**What is being asked:** Each entry should be repeated exactly. Its pictures should not be.

**Records for this task:**
——

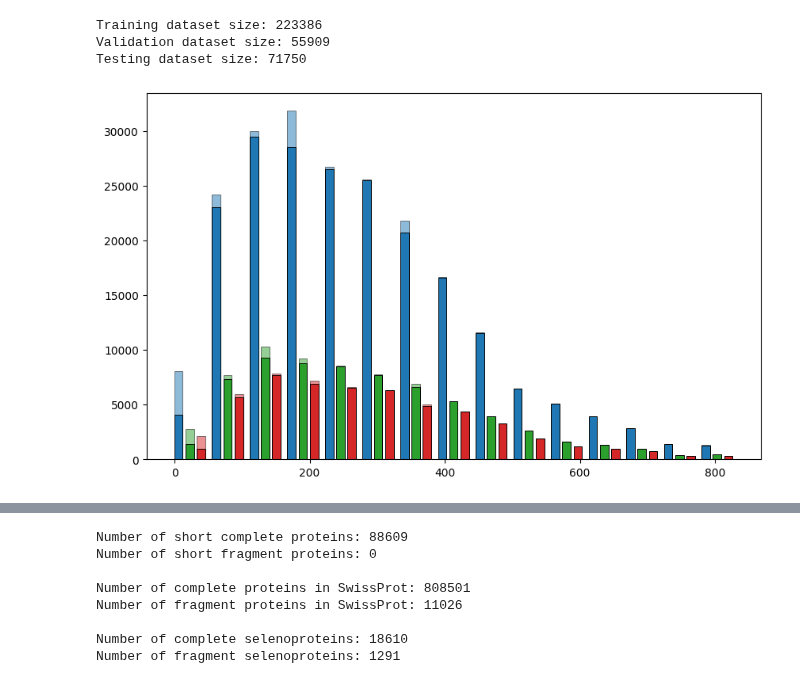
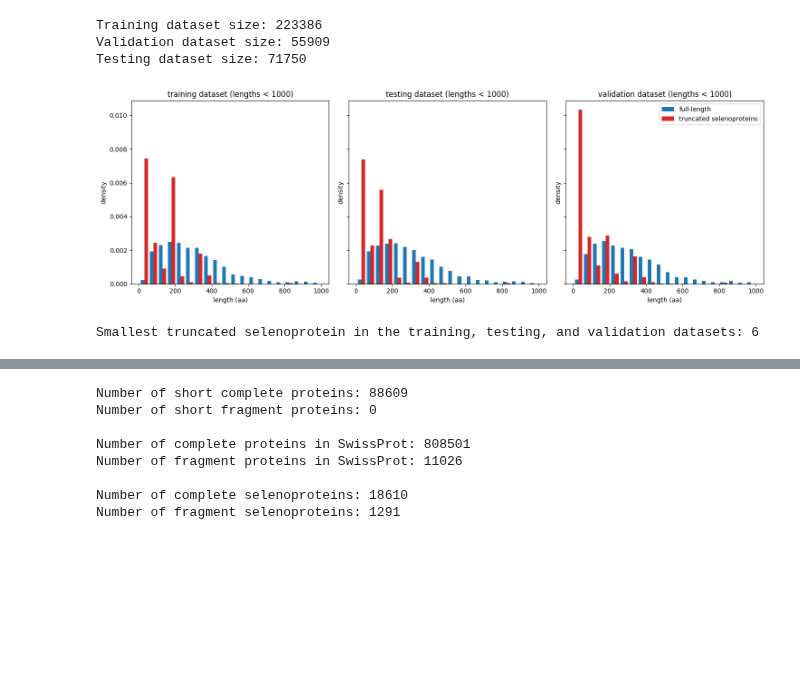
Before and after one commit to pipparichter/selenobot, a Jupyter notebook: notebooks/sandbox.ipynb, the cells around one changed output, grey strips where cells are left out. Drawn from its saved outputs; the diff is of its cells as text; code cells hidden in the pictures; blank space fills up the shorter version.

```diff
--- a/notebooks/sandbox.ipynb
+++ b/notebooks/sandbox.ipynb
@@ -154,30 +243,3 @@ for id_ in tqdm(train_metadata_df.index):
 Training dataset size: 223386
 Validation dataset size: 55909
 Testing dataset size: 71750
-# %%
-fig, ax = plt.subplots(figsize=(10, 6))
-width = 50
-colors = ['tab:blue', 'tab:green', 'tab:red']
-offsets = [0, 0.3, 0.6]
-
-hists = []
-bins = None
-for color, offset, metadata_df in zip(colors, offsets, [train_metadata_df, test_metadata_df, val_metadata_df]):
-    lengths = metadata_df.seq.apply(len)
-    sec_lengths = lengths[metadata_df.label == 1]
-    full_lengths = lengths[metadata_df.label == 0]
-
-    sec_hist, sec_bins = np.histogram(sec_lengths, bins=15 if (bins is None) else bins)
-    bins = sec_bins if (bins is None) else bins
-
-    full_hist, _ = np.histogram(full_lengths, bins=bins)
-
-    bin_width = bins[1] - bins[0]
-    x_vals = bins[:-1] + bin_width * offset
-
-    ax.bar(x_vals, full_hist, width=0.25 * width, color=color, linewidth=0.7, edgecolor='black')
-    ax.bar(x_vals, sec_hist, width=0.25 * width, color=color, alpha=0.5, bottom=full_hist, linewidth=0.7, edgecolor='black') # , hatch='////')
-
-legend = []
-# %% [output]
-[figure, removed]
@@ -186,0 +246,27 @@ legend = []
+# %%
+fig, axes = plt.subplots(figsize=(15, 5), ncols=3, sharey=True)
+width = 50
+
+hists = []
+bins = None
+titles = ['training dataset', 'testing dataset', 'validation dataset']
+
+for title, ax, metadata_df in zip(titles, axes, [train_metadata_df, test_metadata_df, val_metadata_df]):
+    lengths = metadata_df.seq.apply(len)
+    sec_lengths = lengths[(metadata_df.label == 1) & (lengths < 1000)]
+    full_lengths = lengths[(metadata_df.label == 0) & (lengths < 1000)]
+
+    ax.hist((full_lengths, sec_lengths), color=['tab:blue', 'tab:red'], bins=20, density=True)
+    ax.set_ylabel('density')
+    ax.set_xlabel('length (aa)')
+    ax.set_title(f'{title} (lengths < 1000)')
+
+axes[-1].legend(['full-length', 'truncated selenoproteins'])
+plt.tight_layout()
+plt.show()
+
+lengths = np.concatenate([df[df.label == 1].seq.apply(len).values for df in [train_metadata_df, test_metadata_df, val_metadata_df]])
+print('Smallest truncated selenoprotein in the training, testing, and validation datasets:', min(lengths))
+# %% [output]
+[figure, added]
+Smallest truncated selenoprotein in the training, testing, and validation datasets: 6
```
Also changed, not shown: parts of 17 cells of this notebook, 7 other files.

——

**Reply:**
Before and after one commit to pipparichter/selenobot, a Jupyter notebook: notebooks/sandbox.ipynb, the cells around one changed output, grey strips where cells are left out. Drawn from its saved outputs; the diff is of its cells as text; code cells hidden in the pictures; blank space fills up the shorter version.

```diff
--- a/notebooks/sandbox.ipynb
+++ b/notebooks/sandbox.ipynb
@@ -154,30 +243,3 @@ for id_ in tqdm(train_metadata_df.index):
 Training dataset size: 223386
 Validation dataset size: 55909
 Testing dataset size: 71750
-# %%
-fig, ax = plt.subplots(figsize=(10, 6))
-width = 50
-colors = ['tab:blue', 'tab:green', 'tab:red']
-offsets = [0, 0.3, 0.6]
-
-hists = []
-bins = None
-for color, offset, metadata_df in zip(colors, offsets, [train_metadata_df, test_metadata_df, val_metadata_df]):
-    lengths = metadata_df.seq.apply(len)
-    sec_lengths = lengths[metadata_df.label == 1]
-    full_lengths = lengths[metadata_df.label == 0]
-
-    sec_hist, sec_bins = np.histogram(sec_lengths, bins=15 if (bins is None) else bins)
-    bins = sec_bins if (bins is None) else bins
-
-    full_hist, _ = np.histogram(full_lengths, bins=bins)
-
-    bin_width = bins[1] - bins[0]
-    x_vals = bins[:-1] + bin_width * offset
-
-    ax.bar(x_vals, full_hist, width=0.25 * width, color=color, linewidth=0.7, edgecolor='black')
-    ax.bar(x_vals, sec_hist, width=0.25 * width, color=color, alpha=0.5, bottom=full_hist, linewidth=0.7, edgecolor='black') # , hatch='////')
-
-legend = []
-# %% [output]
-[figure, removed]
@@ -186,0 +246,27 @@ legend = []
+# %%
+fig, axes = plt.subplots(figsize=(15, 5), ncols=3, sharey=True)
+width = 50
+
+hists = []
+bins = None
+titles = ['training dataset', 'testing dataset', 'validation dataset']
+
+for title, ax, metadata_df in zip(titles, axes, [train_metadata_df, test_metadata_df, val_metadata_df]):
+    lengths = metadata_df.seq.apply(len)
+    sec_lengths = lengths[(metadata_df.label == 1) & (lengths < 1000)]
+    full_lengths = lengths[(metadata_df.label == 0) & (lengths < 1000)]
+
+    ax.hist((full_lengths, sec_lengths), color=['tab:blue', 'tab:red'], bins=20, density=True)
+    ax.set_ylabel('density')
+    ax.set_xlabel('length (aa)')
+    ax.set_title(f'{title} (lengths < 1000)')
+
+axes[-1].legend(['full-length', 'truncated selenoproteins'])
+plt.tight_layout()
+plt.show()
+
+lengths = np.concatenate([df[df.label == 1].seq.apply(len).values for df in [train_metadata_df, test_metadata_df, val_metadata_df]])
+print('Smallest truncated selenoprotein in the training, testing, and validation datasets:', min(lengths))
+# %% [output]
+[figure, added]
+Smallest truncated selenoprotein in the training, testing, and validation datasets: 6
```
Also changed, not shown: parts of 17 cells of this notebook, 7 other files.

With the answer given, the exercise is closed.